Thirty photos from the 1945 liberation of the Buchenwald concentration camp and sub-camp Ohrdruf, show piles of corpses, some burnt.

Thirty photographs shot by American forces in 1945 at the Buchenwald concentration camp and sub-camp Ohrdruf, showing piles of corpses, some burnt, were recently provided to the German daily Bild, which published them yesterday.

Alongside the bodies, the photos show liberating American soldiers in uniform. Some of the photos were taken at Ohrdruf, which was part of the Buchenwald camp network and was captured by the Americans on April 4, 1945, making it the first camp liberated by American forces.
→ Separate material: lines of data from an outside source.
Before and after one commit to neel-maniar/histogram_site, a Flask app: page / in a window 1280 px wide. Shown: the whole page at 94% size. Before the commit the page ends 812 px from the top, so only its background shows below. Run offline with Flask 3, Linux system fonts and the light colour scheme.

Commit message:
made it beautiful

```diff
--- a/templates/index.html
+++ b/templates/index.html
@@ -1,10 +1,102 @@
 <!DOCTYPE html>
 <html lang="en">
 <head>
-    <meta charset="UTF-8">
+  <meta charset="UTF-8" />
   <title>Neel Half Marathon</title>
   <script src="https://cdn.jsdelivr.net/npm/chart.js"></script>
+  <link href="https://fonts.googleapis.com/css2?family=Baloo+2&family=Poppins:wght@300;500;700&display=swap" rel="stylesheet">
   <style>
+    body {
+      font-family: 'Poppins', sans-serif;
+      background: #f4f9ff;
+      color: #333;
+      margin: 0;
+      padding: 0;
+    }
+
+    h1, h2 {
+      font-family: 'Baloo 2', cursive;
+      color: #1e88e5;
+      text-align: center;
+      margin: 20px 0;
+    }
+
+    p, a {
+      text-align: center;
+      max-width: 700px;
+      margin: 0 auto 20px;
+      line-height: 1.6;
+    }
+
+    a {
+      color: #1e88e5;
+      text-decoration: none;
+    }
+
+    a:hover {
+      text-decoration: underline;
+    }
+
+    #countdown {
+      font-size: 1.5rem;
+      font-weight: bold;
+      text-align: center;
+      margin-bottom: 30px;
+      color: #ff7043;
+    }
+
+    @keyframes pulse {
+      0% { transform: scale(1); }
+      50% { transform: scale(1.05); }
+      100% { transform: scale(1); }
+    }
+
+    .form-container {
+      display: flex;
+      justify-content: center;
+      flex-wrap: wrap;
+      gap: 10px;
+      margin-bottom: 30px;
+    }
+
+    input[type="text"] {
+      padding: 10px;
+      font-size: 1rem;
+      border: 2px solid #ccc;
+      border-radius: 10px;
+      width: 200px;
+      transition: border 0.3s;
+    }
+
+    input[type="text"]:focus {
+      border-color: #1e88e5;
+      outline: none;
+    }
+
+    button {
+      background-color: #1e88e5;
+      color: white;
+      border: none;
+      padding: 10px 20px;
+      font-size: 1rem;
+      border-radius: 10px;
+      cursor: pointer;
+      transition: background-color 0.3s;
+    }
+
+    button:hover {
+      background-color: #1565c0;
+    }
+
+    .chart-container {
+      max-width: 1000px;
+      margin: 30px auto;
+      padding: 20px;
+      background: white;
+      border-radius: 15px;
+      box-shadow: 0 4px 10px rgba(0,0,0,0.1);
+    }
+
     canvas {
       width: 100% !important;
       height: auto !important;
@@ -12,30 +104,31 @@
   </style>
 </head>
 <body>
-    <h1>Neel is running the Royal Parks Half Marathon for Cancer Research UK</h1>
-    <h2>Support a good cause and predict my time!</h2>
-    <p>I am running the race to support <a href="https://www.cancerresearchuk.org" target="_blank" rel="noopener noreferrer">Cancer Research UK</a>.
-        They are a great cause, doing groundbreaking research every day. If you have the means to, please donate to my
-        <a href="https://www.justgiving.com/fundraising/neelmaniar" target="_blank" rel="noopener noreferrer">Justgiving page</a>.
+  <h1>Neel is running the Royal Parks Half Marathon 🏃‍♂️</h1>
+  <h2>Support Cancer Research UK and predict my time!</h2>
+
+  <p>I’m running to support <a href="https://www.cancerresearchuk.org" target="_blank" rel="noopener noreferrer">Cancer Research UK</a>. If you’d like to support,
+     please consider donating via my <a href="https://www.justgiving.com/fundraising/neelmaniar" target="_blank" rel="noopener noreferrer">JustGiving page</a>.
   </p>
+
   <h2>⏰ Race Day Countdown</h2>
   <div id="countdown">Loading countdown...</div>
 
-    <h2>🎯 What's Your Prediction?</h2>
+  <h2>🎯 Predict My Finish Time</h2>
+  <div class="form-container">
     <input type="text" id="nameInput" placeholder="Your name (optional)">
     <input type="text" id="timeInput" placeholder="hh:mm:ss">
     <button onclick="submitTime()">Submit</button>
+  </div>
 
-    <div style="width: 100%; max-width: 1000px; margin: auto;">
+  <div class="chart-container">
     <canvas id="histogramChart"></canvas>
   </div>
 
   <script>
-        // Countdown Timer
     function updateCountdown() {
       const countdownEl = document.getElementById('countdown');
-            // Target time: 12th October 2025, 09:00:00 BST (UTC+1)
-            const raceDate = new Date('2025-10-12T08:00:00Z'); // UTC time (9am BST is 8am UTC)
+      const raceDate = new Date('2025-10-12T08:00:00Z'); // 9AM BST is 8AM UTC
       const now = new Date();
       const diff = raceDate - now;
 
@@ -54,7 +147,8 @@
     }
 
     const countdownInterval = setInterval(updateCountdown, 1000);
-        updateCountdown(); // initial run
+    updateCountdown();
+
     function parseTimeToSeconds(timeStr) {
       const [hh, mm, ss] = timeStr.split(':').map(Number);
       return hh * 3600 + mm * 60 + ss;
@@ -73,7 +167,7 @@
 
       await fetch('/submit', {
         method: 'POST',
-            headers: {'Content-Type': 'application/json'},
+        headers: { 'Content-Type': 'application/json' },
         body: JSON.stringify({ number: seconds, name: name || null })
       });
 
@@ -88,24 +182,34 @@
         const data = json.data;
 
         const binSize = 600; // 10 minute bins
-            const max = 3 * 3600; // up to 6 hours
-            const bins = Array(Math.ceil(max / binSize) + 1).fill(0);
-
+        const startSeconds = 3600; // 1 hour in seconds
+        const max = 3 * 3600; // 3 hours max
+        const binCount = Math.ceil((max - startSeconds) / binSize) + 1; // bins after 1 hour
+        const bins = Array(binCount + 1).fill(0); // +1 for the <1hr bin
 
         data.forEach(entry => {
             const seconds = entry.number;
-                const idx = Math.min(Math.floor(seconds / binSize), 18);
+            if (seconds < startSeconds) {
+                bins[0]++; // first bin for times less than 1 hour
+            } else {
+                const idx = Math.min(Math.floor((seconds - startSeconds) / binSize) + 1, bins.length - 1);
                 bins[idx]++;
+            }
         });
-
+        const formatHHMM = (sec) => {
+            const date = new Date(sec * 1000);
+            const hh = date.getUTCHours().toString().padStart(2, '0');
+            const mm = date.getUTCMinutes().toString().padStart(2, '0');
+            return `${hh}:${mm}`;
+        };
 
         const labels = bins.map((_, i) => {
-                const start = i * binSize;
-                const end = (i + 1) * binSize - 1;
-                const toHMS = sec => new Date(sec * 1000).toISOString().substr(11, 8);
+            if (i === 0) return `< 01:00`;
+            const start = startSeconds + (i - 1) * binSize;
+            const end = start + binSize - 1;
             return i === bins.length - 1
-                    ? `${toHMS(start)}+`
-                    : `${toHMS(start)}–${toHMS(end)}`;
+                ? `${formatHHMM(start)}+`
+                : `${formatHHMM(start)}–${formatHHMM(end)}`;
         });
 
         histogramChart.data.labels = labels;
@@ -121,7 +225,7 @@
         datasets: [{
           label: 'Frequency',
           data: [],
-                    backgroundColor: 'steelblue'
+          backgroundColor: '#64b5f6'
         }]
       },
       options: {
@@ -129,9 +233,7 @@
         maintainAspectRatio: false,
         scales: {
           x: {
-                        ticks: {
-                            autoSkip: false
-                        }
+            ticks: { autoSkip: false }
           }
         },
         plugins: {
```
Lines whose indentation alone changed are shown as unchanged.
soldier concentration camp
Courtesy of Bild

The photos received by Bild had been in private hands for 66 years. Some of them were published by Bild yesterday to mark International Holocaust Remembrance Day, the anniversary of the liberation of Auschwitz. The German daily agreed to provide them to Haaretz as well.

The photos were taken by U.S. soldiers who sought to document the scenes of horror to which they were witness. They sent the film for development through a store in the nearby town of Weimar. A young employee at the shop made an additional copy of the photos and kept them.

They remained in her possession for the next 66 years and after her death became part of her estate. They recently come into the possession of another individual, who gave them to the German newspaper.

The Buchenwald concentration camp functioned from 1937 until 1945, during which about a quarter million people passed through the camp on the way to death camps. About 65,000 people, however, perished at Buchenwald itself. The detainees at the camp included Israel’s former chief rabbi and the current chief rabbi of Tel Aviv, Israel Meir Lau, as well as writer Elie Wiesel and journalist Jean Amery.

The nearby Ohrdruf sub-camp was established in November of 1944 near the central German town of Gotha to house a workforce of prisoners involved in railroad construction. In late March 1945, there were about 12,000 prisoners there, but most were sent by the German SS on a death march to Buchenwald itself. Those who were too weak to leave the camp were killed immediately.

When American forces entered Ohrdruf on the afternoon of April 4, 1945, they found about 70 bodies, at which time some of the photos now being released were filmed. Some bodies had been covered by the Nazis with lime. Others had been burned.